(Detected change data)
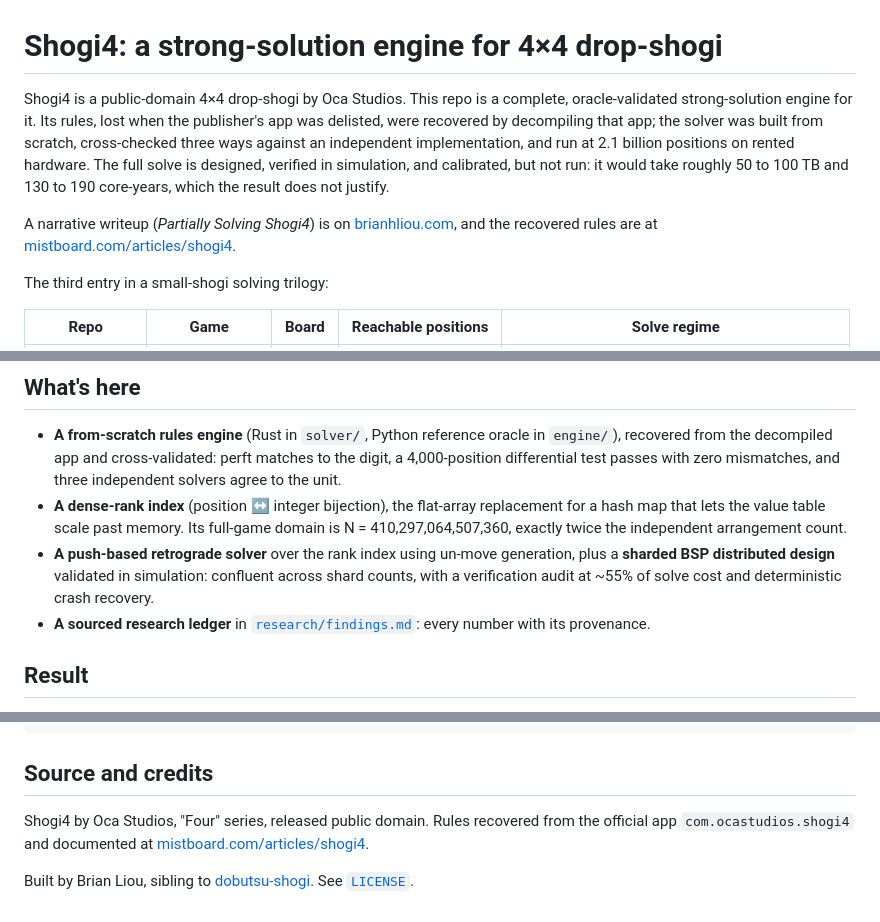
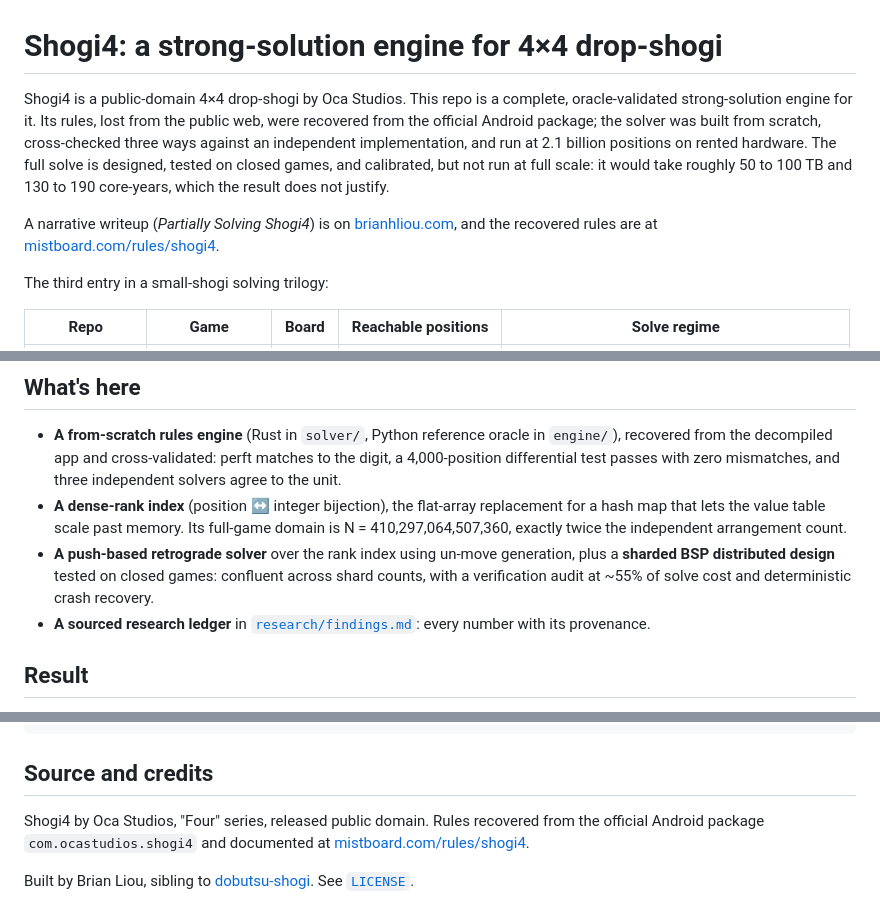
Before and after one commit to brianhliou/shogi4, a Markdown page: README.md, 3 parts joined by grey strips. Rendered like a GitHub page.

```diff
--- a/README.md
+++ b/README.md
@@ -1,8 +1,8 @@
 # Shogi4: a strong-solution engine for 4×4 drop-shogi
 
-Shogi4 is a public-domain 4×4 drop-shogi by Oca Studios. This repo is a complete, oracle-validated strong-solution engine for it. Its rules, lost when the publisher's app was delisted, were recovered by decompiling that app; the solver was built from scratch, cross-checked three ways against an independent implementation, and run at 2.1 billion positions on rented hardware. The full solve is designed, verified in simulation, and calibrated, but not run: it would take roughly 50 to 100 TB and 130 to 190 core-years, which the result does not justify.
+Shogi4 is a public-domain 4×4 drop-shogi by Oca Studios. This repo is a complete, oracle-validated strong-solution engine for it. Its rules, lost from the public web, were recovered from the official Android package; the solver was built from scratch, cross-checked three ways against an independent implementation, and run at 2.1 billion positions on rented hardware. The full solve is designed, tested on closed games, and calibrated, but not run at full scale: it would take roughly 50 to 100 TB and 130 to 190 core-years, which the result does not justify.
 
-A narrative writeup (*Partially Solving Shogi4*) is on [brianhliou.com](https://brianhliou.com), and the recovered rules are at [mistboard.com/articles/shogi4](https://mistboard.com/articles/shogi4).
+A narrative writeup (*Partially Solving Shogi4*) is on [brianhliou.com](https://brianhliou.com), and the recovered rules are at [mistboard.com/rules/shogi4](https://mistboard.com/rules/shogi4).
 
 The third entry in a small-shogi solving trilogy:
 
@@ -16,7 +16,7 @@ The third entry in a small-shogi solving trilogy:
 
 - **A from-scratch rules engine** (Rust in `solver/`, Python reference oracle in `engine/`), recovered from the decompiled app and cross-validated: perft matches to the digit, a 4,000-position differential test passes with zero mismatches, and three independent solvers agree to the unit.
 - **A dense-rank index** (position ↔ integer bijection), the flat-array replacement for a hash map that lets the value table scale past memory. Its full-game domain is N = 410,297,064,507,360, exactly twice the independent arrangement count.
-- **A push-based retrograde solver** over the rank index using un-move generation, plus a **sharded BSP distributed design** validated in simulation: confluent across shard counts, with a verification audit at ~55% of solve cost and deterministic crash recovery.
+- **A push-based retrograde solver** over the rank index using un-move generation, plus a **sharded BSP distributed design** tested on closed games: confluent across shard counts, with a verification audit at ~55% of solve cost and deterministic crash recovery.
 - **A sourced research ledger** in [`research/findings.md`](research/findings.md): every number with its provenance.
 
 ## Result
@@ -52,6 +52,6 @@ explorer/    interactive board / rules viewer
 
 ## Source and credits
 
-Shogi4 by Oca Studios, "Four" series, released public domain. Rules recovered from the official app `com.ocastudios.shogi4` and documented at [mistboard.com/articles/shogi4](https://mistboard.com/articles/shogi4).
+Shogi4 by Oca Studios, "Four" series, released public domain. Rules recovered from the official Android package `com.ocastudios.shogi4` and documented at [mistboard.com/rules/shogi4](https://mistboard.com/rules/shogi4).
 
 Built by Brian Liou, sibling to [dobutsu-shogi](https://github.com/brianhliou/dobutsu-shogi). See [`LICENSE`](LICENSE).
```
Also changed, not shown: docs/research-brief.md (+3 -3 lines), engine/README-shogi4.md (+1 -1 lines).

● **WHAT YOU ARE ASKED TO DO**
Say only how many lines above contain "scratch", with no other words.

● **RESULT FOR THIS TASK**
3